Every revolution needs its space

The high ceilings and intrinsic adaptability of former industrial sites gives creative workers room to dream, says new study.

September 06, 2018

Refurbished industrial sheds are the future of the workplace, according to a new study by HawkinsBrown and JLL, published today. In the first comparative study of its kind, Industrial Rehab: A new space of opportunity takes a look at the global trend for companies in the knowledge economy to seek out large-span buildings because they support creative working, are able to accommodate rapid growth and deliver high quality, good value accommodation. The key characteristics of these buildings can be summarised by the "Three Vs": Volume, Versatility and Value. The new study has analysed 30 successful conversion projects from around the world, represented by 12 case studies that are discussed in detail in a report published jointly by the two companies.

Nicola Rutt, Partner and Head of Workplace at HawkinsBrown said:

Michael Davis, Director of London Unlimited at JLL said:

Volume : Large spans and high ceilings affect our mood and stimulate creative thinking. Neuroscientists at Rice University in the US have concluded that that the experience of high ceilings activates exploratory parts of the human brain which are instrumental to understanding spatial complexity. These brain activities then evoke the concept of freedom, key to creative thinking. A variety of spaces suited to different tasks can be created by subdividing enclosed spaces more conducive to focus and concentration.  

Versatility: Constructed with the rigours of industry in mind, refurbished industrial buildings come with flexibility built-in. Robust steel or concrete frames make modification and adaptation relatively straightforward. They also create space for organisational flexibility. Companies have room to scale without the need to find new accommodation. In addition, their size requires that they are occupied by more than one organisation, allowing communities of businesses to develop into collaborative creative ecologies.

Value: Rehabilitating an industrial building takes it from eyesore to icon. The social value delivered by the regenerative uplift of these projects is hard to quantify, but apparent in the regeneration of run down urban areas and the enhanced competitiveness of cities. The value of the Industrial Rehab case studies was also apparent in their ability to help employers attract and retain talent: these charismatic buildings, sensitively and intelligently repurposed, create unique spaces with high levels of user-satisfaction.  

A new metric: One of the leading findings of the study shows that the Industrial Rehab case studies all have a much higher ratio of volume to floor area than typical purpose-built offices, and identifies this as their defining characteristic. As an example, the Broadcast Centre at the recent Here East development in London's Olympic Park encloses more than double the airspace per square metre (NIA) of a typical office.
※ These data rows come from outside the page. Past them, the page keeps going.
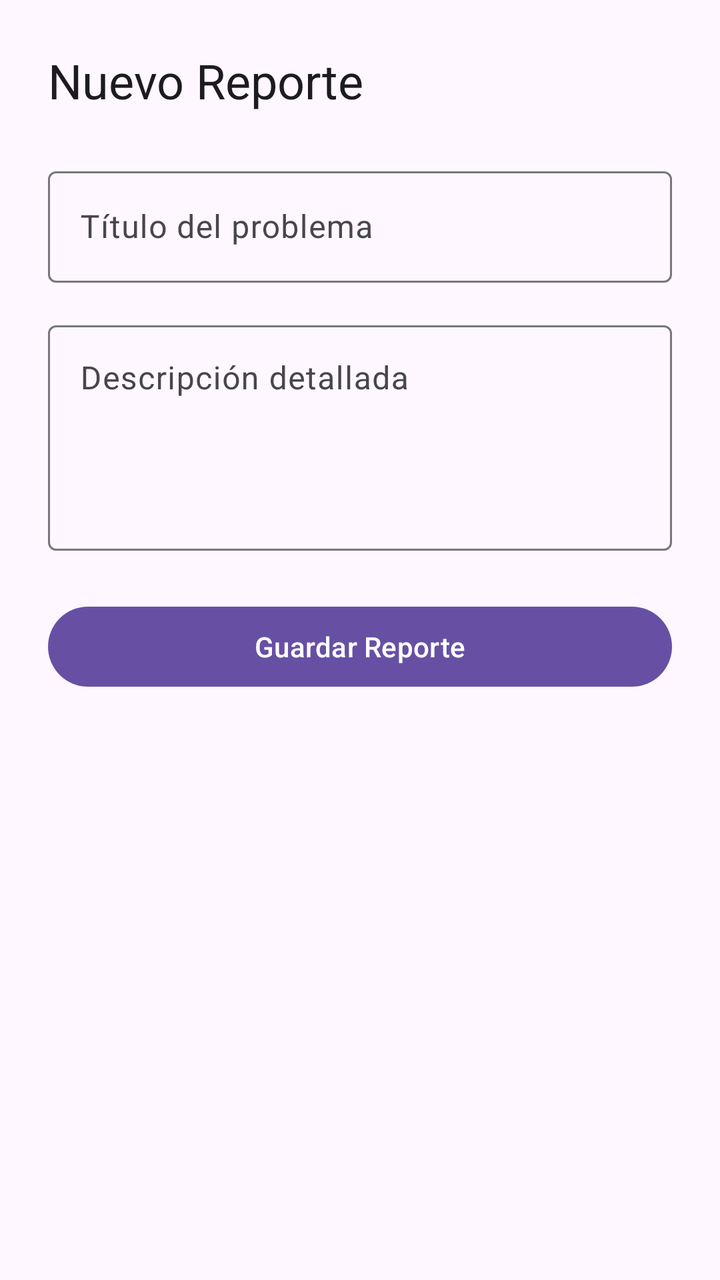
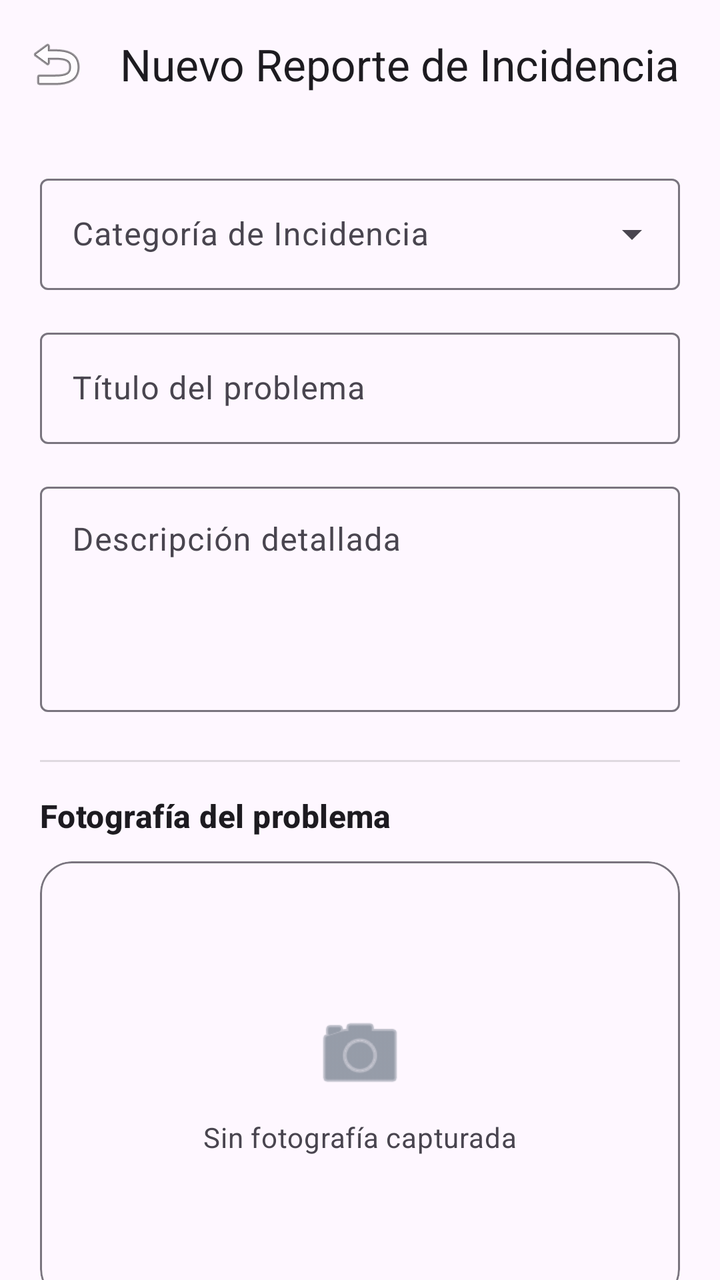

Two renders of the same Android screen: before a commit and after it. Below are the layout's source before the change and the commit's diff.
<!-- AndroidManifest.xml: application theme Theme.CityReport -->
<!-- res/layout/fragment_nueva_incidencia.xml -->
<?xml version="1.0" encoding="utf-8"?>
<ScrollView xmlns:android="http://schemas.android.com/apk/res/android"
    android:layout_width="match_parent"
    android:layout_height="match_parent">

    <LinearLayout
        android:layout_width="match_parent"
        android:layout_height="wrap_content"
        android:orientation="vertical"
        android:padding="24dp">

        <TextView
            android:layout_width="match_parent"
            android:layout_height="wrap_content"
            android:text="Nuevo Reporte"
            android:textAppearance="?attr/textAppearanceHeadlineSmall"
            android:layout_marginBottom="24dp"/>

        <com.google.android.material.textfield.TextInputLayout
            android:layout_width="match_parent"
            android:layout_height="wrap_content"
            android:hint="Título del problema"
            android:layout_marginBottom="16dp">

            <com.google.android.material.textfield.TextInputEditText
                android:id="@+id/etTitulo"
                android:layout_width="match_parent"
                android:layout_height="wrap_content"
                android:inputType="textCapSentences" />
        </com.google.android.material.textfield.TextInputLayout>

        <com.google.android.material.textfield.TextInputLayout
            android:layout_width="match_parent"
            android:layout_height="wrap_content"
            android:hint="Descripción detallada"
            android:layout_marginBottom="24dp">

            <com.google.android.material.textfield.TextInputEditText
                android:id="@+id/etDescripcion"
                android:layout_width="match_parent"
                android:layout_height="wrap_content"
                android:inputType="textMultiLine"
                android:lines="4"
                android:gravity="top" />
        </com.google.android.material.textfield.TextInputLayout>

        <Button
            android:id="@+id/btnGuardar"
            android:layout_width="match_parent"
            android:layout_height="wrap_content"
            android:text="Guardar Reporte" />

    </LinearLayout>
</ScrollView>
<!-- resources referenced by this layout -->
<resources>
  <style name="Theme.CityReport" parent="Base.Theme.CityReport" />
  <style name="Base.Theme.CityReport" parent="Theme.Material3.DayNight.NoActionBar">
          
          
      </style>
</resources>

<!-- the commit's change to res/layout/fragment_nueva_incidencia.xml (unified diff, before → after) -->
@@ -1,54 +1,301 @@
 <?xml version="1.0" encoding="utf-8"?>
-<ScrollView xmlns:android="http://schemas.android.com/apk/res/android"
+<androidx.coordinatorlayout.widget.CoordinatorLayout xmlns:android="http://schemas.android.com/apk/res/android"
+    xmlns:app="http://schemas.android.com/apk/res-auto"
+    xmlns:tools="http://schemas.android.com/tools"
     android:layout_width="match_parent"
     android:layout_height="match_parent">
 
-    <LinearLayout
+    <com.google.android.material.appbar.AppBarLayout
         android:layout_width="match_parent"
-        android:layout_height="wrap_content"
-        android:orientation="vertical"
-        android:padding="24dp">
-
-        <TextView
+        android:layout_height="wrap_content">
+
+        <com.google.android.material.appbar.MaterialToolbar
+            android:id="@+id/toolbar"
+            android:layout_width="match_parent"
+            android:layout_height="?attr/actionBarSize"
+            app:navigationIcon="@android:drawable/ic_menu_revert"
+            app:title="Nuevo Reporte de Incidencia" />
+
+    </com.google.android.material.appbar.AppBarLayout>
+
+    <androidx.core.widget.NestedScrollView
+        android:layout_width="match_parent"
+        android:layout_height="match_parent"
+        app:layout_behavior="@string/appbar_scrolling_view_behavior">
+
+        <LinearLayout
             android:layout_width="match_parent"
             android:layout_height="wrap_content"
-            android:text="Nuevo Reporte"
-            android:textAppearance="?attr/textAppearanceHeadlineSmall"
-            android:layout_marginBottom="24dp"/>
-
-        <com.google.android.material.textfield.TextInputLayout
-            android:layout_width="match_parent"
-            android:layout_height="wrap_content"
-            android:hint="Título del problema"
-            android:layout_marginBottom="16dp">
-
-            <com.google.android.material.textfield.TextInputEditText
-                android:id="@+id/etTitulo"
-                android:layout_width="match_parent"
-                android:layout_height="wrap_content"
-                android:inputType="textCapSentences" />
-        </com.google.android.material.textfield.TextInputLayout>
-
-        <com.google.android.material.textfield.TextInputLayout
-            android:layout_width="match_parent"
-            android:layout_height="wrap_content"
-            android:hint="Descripción detallada"
-            android:layout_marginBottom="24dp">
-
-            <com.google.android.material.textfield.TextInputEditText
-                android:id="@+id/etDescripcion"
-                android:layout_width="match_parent"
-                android:layout_height="wrap_content"
-                android:inputType="textMultiLine"
-                android:lines="4"
-                android:gravity="top" />
-        </com.google.android.material.textfield.TextInputLayout>
-
-        <Button
-            android:id="@+id/btnGuardar"
-            android:layout_width="match_parent"
-            android:layout_height="wrap_content"
-            android:text="Guardar Reporte" />
-
-    </LinearLayout>
-</ScrollView>
+            android:orientation="vertical"
+            android:padding="20dp">
+
+            
+            <com.google.android.material.textfield.TextInputLayout
+                style="@style/Widget.Material3.TextInputLayout.OutlinedBox.ExposedDropdownMenu"
+                android:layout_width="match_parent"
+                android:layout_height="wrap_content"
+                android:layout_marginBottom="16dp"
+                android:hint="Categoría de Incidencia">
+
+                <AutoCompleteTextView
+                    android:id="@+id/actCategoria"
+                    android:layout_width="match_parent"
+                    android:layout_height="wrap_content"
+                    android:inputType="none" />
+            </com.google.android.material.textfield.TextInputLayout>
+
+            
+            <com.google.android.material.textfield.TextInputLayout
+                style="@style/Widget.Material3.TextInputLayout.OutlinedBox"
+                android:layout_width="match_parent"
+                android:layout_height="wrap_content"
+                android:layout_marginBottom="16dp"
+                android:hint="Título del problema">
+
+                <com.google.android.material.textfield.TextInputEditText
+                    android:id="@+id/etTitulo"
+                    android:layout_width="match_parent"
+                    android:layout_height="wrap_content"
+                    android:inputType="textCapSentences" />
+            </com.google.android.material.textfield.TextInputLayout>
+
+            
+            <com.google.android.material.textfield.TextInputLayout
+                style="@style/Widget.Material3.TextInputLayout.OutlinedBox"
+                android:layout_width="match_parent"
+                android:layout_height="wrap_content"
+                android:layout_marginBottom="24dp"
+                android:hint="Descripción detallada">
+
+                <com.google.android.material.textfield.TextInputEditText
+                    android:id="@+id/etDescripcion"
+                    android:layout_width="match_parent"
+                    android:layout_height="wrap_content"
+                    android:gravity="top"
+                    android:inputType="textMultiLine"
+                    android:lines="4" />
+            </com.google.android.material.textfield.TextInputLayout>
+
+            <View
+                android:layout_width="match_parent"
+                android:layout_height="1dp"
+                android:layout_marginBottom="16dp"
+                android:background="?android:attr/listDivider" />
+
+            
+            <TextView
+                android:layout_width="wrap_content"
+                android:layout_height="wrap_content"
+                android:layout_marginBottom="12dp"
+                android:text="Fotografía del problema"
+                android:textAppearance="?attr/textAppearanceTitleMedium"
+                android:textStyle="bold" />
+
+            
+            <com.google.android.material.card.MaterialCardView
+                android:layout_width="match_parent"
+                android:layout_height="220dp"
+                android:layout_marginBottom="12dp"
+                app:cardCornerRadius="16dp"
+                app:strokeWidth="1dp"
+                app:strokeColor="?attr/colorOutline">
+
+                <FrameLayout
+                    android:layout_width="match_parent"
+                    android:layout_height="match_parent">
+
+                    
+                    <androidx.camera.view.PreviewView
+                        android:id="@+id/cameraPreviewView"
+                        android:layout_width="match_parent"
+                        android:layout_height="match_parent"
+                        android:visibility="gone" />
+
+                    
+                    <ImageView
+                        android:id="@+id/ivFotoPreview"
+                        android:layout_width="match_parent"
+                        android:layout_height="match_parent"
+                        android:contentDescription="Vista previa de foto"
+                        android:scaleType="centerCrop"
+                        android:visibility="gone" />
+
+                    
+                    <LinearLayout
+                        android:id="@+id/layoutPlaceholderFoto"
+                        android:layout_width="wrap_content"
+                        android:layout_height="wrap_content"
+                        android:layout_gravity="center"
+                        android:gravity="center"
+                        android:orientation="vertical">
+
+                        <ImageView
+                            android:layout_width="48dp"
+                            android:layout_height="48dp"
+                            android:contentDescription="Icono de cámara"
+                            app:srcCompat="@android:drawable/ic_menu_camera"
+                            app:tint="?attr/colorSecondary" />
+
+                        <TextView
+                            android:layout_width="wrap_content"
+                            android:layout_height="wrap_content"
+                            android:layout_marginTop="8dp"
+                            android:text="Sin fotografía capturada"
+                            android:textAppearance="?attr/textAppearanceBodyMedium"
+                            android:textColor="?android:attr/textColorSecondary" />
+                    </LinearLayout>
+                </FrameLayout>
+            </com.google.android.material.card.MaterialCardView>
+
+            
+            <LinearLayout
+                android:layout_width="match_parent"
+                android:layout_height="wrap_content"
+                android:layout_marginBottom="24dp"
+                android:orientation="horizontal">
+
+                <Button
+                    android:id="@+id/btnAbrirCamara"
+                    style="?attr/materialButtonOutlinedStyle"
+                    android:layout_width="0dp"
+                    android:layout_height="wrap_content"
+                    android:layout_marginEnd="6dp"
+                    android:layout_weight="1"
+                    android:text="Abrir Cámara" />
+
+                <Button
+                    android:id="@+id/btnTomarFoto"
+                    android:layout_width="0dp"
+                    android:layout_height="wrap_content"
+                    android:layout_marginStart="6dp"
+                    android:layout_weight="1"
+                    android:text="Capturar"
+                    android:visibility="gone" />
+
+                <Button
+                    android:id="@+id/btnRepetirFoto"
+                    style="?attr/materialButtonOutlinedStyle"
+                    android:layout_width="0dp"
+                    android:layout_height="wrap_content"
+                    android:layout_marginStart="6dp"
+                    android:layout_weight="1"
+                    android:text="Repetir"
+                    android:visibility="gone" />
+            </LinearLayout>
+
+            <View
+                android:layout_width="match_parent"
+                android:layout_height="1dp"
+                android:layout_marginBottom="16dp"
+                android:background="?android:attr/listDivider" />
+
+            
+            <TextView
+                android:layout_width="wrap_content"
+                android:layout_height="wrap_content"
+                android:layout_marginBottom="12dp"
+                android:text="Ubicación Geográfica"
+                android:textAppearance="?attr/textAppearanceTitleMedium"
+                android:textStyle="bold" />
+
+            <com.google.android.material.card.MaterialCardView
+                android:layout_width="match_parent"
+                android:layout_height="wrap_content"
+                android:layout_marginBottom="12dp"
+                app:cardCornerRadius="12dp"
+                app:strokeWidth="1dp"
+                app:strokeColor="?attr/colorOutlineVariant">
+
+                <LinearLayout
+                    android:layout_width="match_parent"
+                    android:layout_height="wrap_content"
+                    android:orientation="vertical"
+                    android:padding="16dp">
+
+                    <TextView
+                        android:id="@+id/tvCoordenadas"
+                        android:layout_width="match_parent"
+                        android:layout_height="wrap_content"
+                        android:text="Coordenadas: Lat 0.0000, Lng 0.0000"
+                        android:textAppearance="?attr/textAppearanceBodyMedium"
+                        android:textStyle="bold" />
+
+                    <TextView
+                        android:id="@+id/tvPrecision"
+                        android:layout_width="match_parent"
+                        android:layout_height="wrap_content"
+                        android:layout_marginTop="4dp"
+                        android:text="Presiona el botón para consultar tu ubicación actual mediante GPS."
+                        android:textAppearance="?attr/textAppearanceBodySmall"
+                        android:textColor="?android:attr/textColorSecondary" />
+                </LinearLayout>
+            </com.google.android.material.card.MaterialCardView>
+
+            
+            <com.google.android.material.card.MaterialCardView
+                android:layout_width="match_parent"
+                android:layout_height="140dp"
+                android:layout_marginBottom="16dp"
+                app:cardCornerRadius="12dp"
+                app:strokeWidth="1dp">
+
+                <FrameLayout
+                    android:layout_width="match_parent"
+                    android:layout_height="match_parent">
+
+                    <com.google.android.gms.maps.MapView
+                        android:id="@+id/mapView"
+                        android:layout_width="match_parent"
+                        android:layout_height="match_parent" />
+
+                    <LinearLayout
+                        android:id="@+id/layoutMapFallback"
+                        android:layout_width="match_parent"
+                        android:layout_height="match_parent"
+                        android:gravity="center"
+                        android:orientation="vertical"
+                        android:background="?attr/colorSurfaceContainerHigh"
+                        android:padding="16dp"
+                        android:visibility="gone">
+
+                        <ImageView
+                            android:layout_width="36dp"
+                            android:layout_height="36dp"
+                            android:contentDescription="Ubicación"
+                            app:srcCompat="@android:drawable/ic_menu_mapmode"
+                            app:tint="?attr/colorPrimary" />
+
+                        <TextView
+                            android:id="@+id/tvMapStatus"
+                            android:layout_width="wrap_content"
+                            android:layout_height="wrap_content"
+                            android:layout_marginTop="6dp"
+                            android:text="Mapa interactivo (Ubicación registrada)"
+                            android:textAlignment="center"
+                            android:textAppearance="?attr/textAppearanceBodySmall" />
+                    </LinearLayout>
+                </FrameLayout>
+            </com.google.android.material.card.MaterialCardView>
+
+            <Button
+                android:id="@+id/btnObtenerUbicacion"
+                style="?attr/materialButtonOutlinedStyle"
+                android:layout_width="match_parent"
+                android:layout_height="wrap_content"
+                android:layout_marginBottom="24dp"
+                android:text="Obtener Ubicación Actual"
+                app:icon="@android:drawable/ic_menu_compass" />
+
+            
+            <Button
+                android:id="@+id/btnGuardar"
+                android:layout_width="match_parent"
+                android:layout_height="56dp"
+                android:layout_marginBottom="24dp"
+                android:text="Guardar Reporte"
+                app:icon="@android:drawable/ic_menu_save" />
+
+        </LinearLayout>
+    </androidx.core.widget.NestedScrollView>
+
+</androidx.coordinatorlayout.widget.CoordinatorLayout>
<!-- resource entries referenced after the edit -->
@@ -2,8 +2,20 @@
 <resources>
   <style name="Theme.CityReport" parent="Base.Theme.CityReport" />
   <style name="Base.Theme.CityReport" parent="Theme.Material3.DayNight.NoActionBar">
-          
-          
+          <item name="colorPrimary">@color/primary</item>
+          <item name="colorOnPrimary">@color/onPrimary</item>
+          <item name="colorPrimaryContainer">@color/primaryContainer</item>
+          <item name="colorOnPrimaryContainer">@color/onPrimaryContainer</item>
+          <item name="colorSecondary">@color/secondary</item>
+          <item name="colorOnSecondary">@color/onSecondary</item>
+  
+          <item name="android:statusBarColor">?attr/colorPrimary</item>
       </style>
+  <color name="primary">#006495</color>
+  <color name="onPrimary">#FFFFFF</color>
+  <color name="primaryContainer">#CCE5FF</color>
+  <color name="onPrimaryContainer">#001E31</color>
+  <color name="secondary">#51606F</color>
+  <color name="onSecondary">#FFFFFF</color>
 </resources>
This led JLL and HawkinsBrown to propose that a new metric of cubic metres per usable area will become an important benchmark for evaluating space as it comes to market, with higher ratios suggesting better suitability for creative work and a more robust environment for businesses in the medium to long term.

One of the case studies features a warehouse in Los Angeles converted by advertising agency TBWA/Chiat/Day in 1997, which has allowed the business to double in size within the same premises, while keeping their occupancy costs low, allowing them to invest in their core business.

While the cost of industrial rehab typically falls around 11% above the cost of refurbishing an office building and 35% below the cost of a new build, when costs are analysed from a volumetric perspective the Industrial Rehab case studies represent extraordinary value. Due to the huge volumes involved, the average construction cost was £7.18 per cb ft, with individual building costs ranging from £2.85-£16.52 per cb ft. These figures are significantly below typical costs and highlight the advantages of conversion. One consequence of this is the provision of mezzanine floors and other free-standing internal structures, which offer a cost-effective way of increasing floor space, therefore increasing occupational efficiency.

More means more: Large volume spaces provide the opportunity for architects to create visually connected environments that encourage collaboration and communication.

By floor area, average occupation densities are 1.8 times more generous in the buildings studied than in typical office buildings. This means workers have more room even by conventional measures. When volume is taken into account the average worker in an Industrial Rehab building has 6 times the space allocation of a worker in a typical office.

HawkinsBrown and JLL have concluded that there is significant value to be gained from the adaptation of large scale industrial buildings to contemporary work space. These buildings are attractive, perform well in their submarkets, and offer greater volumes and lower densities at lower costs than comparable new build projects. As a result, they have proven incredibly popular with occupiers, particularly from the TMT sector.

In addition to contributing to the reinvention of former industrial buildings, some of which, such as Station F in Paris, form an important part of their city's built identity and industrial heritage; the learnings of Industrial Rehab have the potential to influence new build projects in locations where refurbishment candidates are scarce. Sectors across the knowledge economy, including life sciences, media, R&D, software and tech all value opportunities for creative and collaborative working and in response HawkinsBrown and JLL have developed an "Anatomy of industrial rehab", providing architects and developers with the basic components that combine to create this kind of workspace.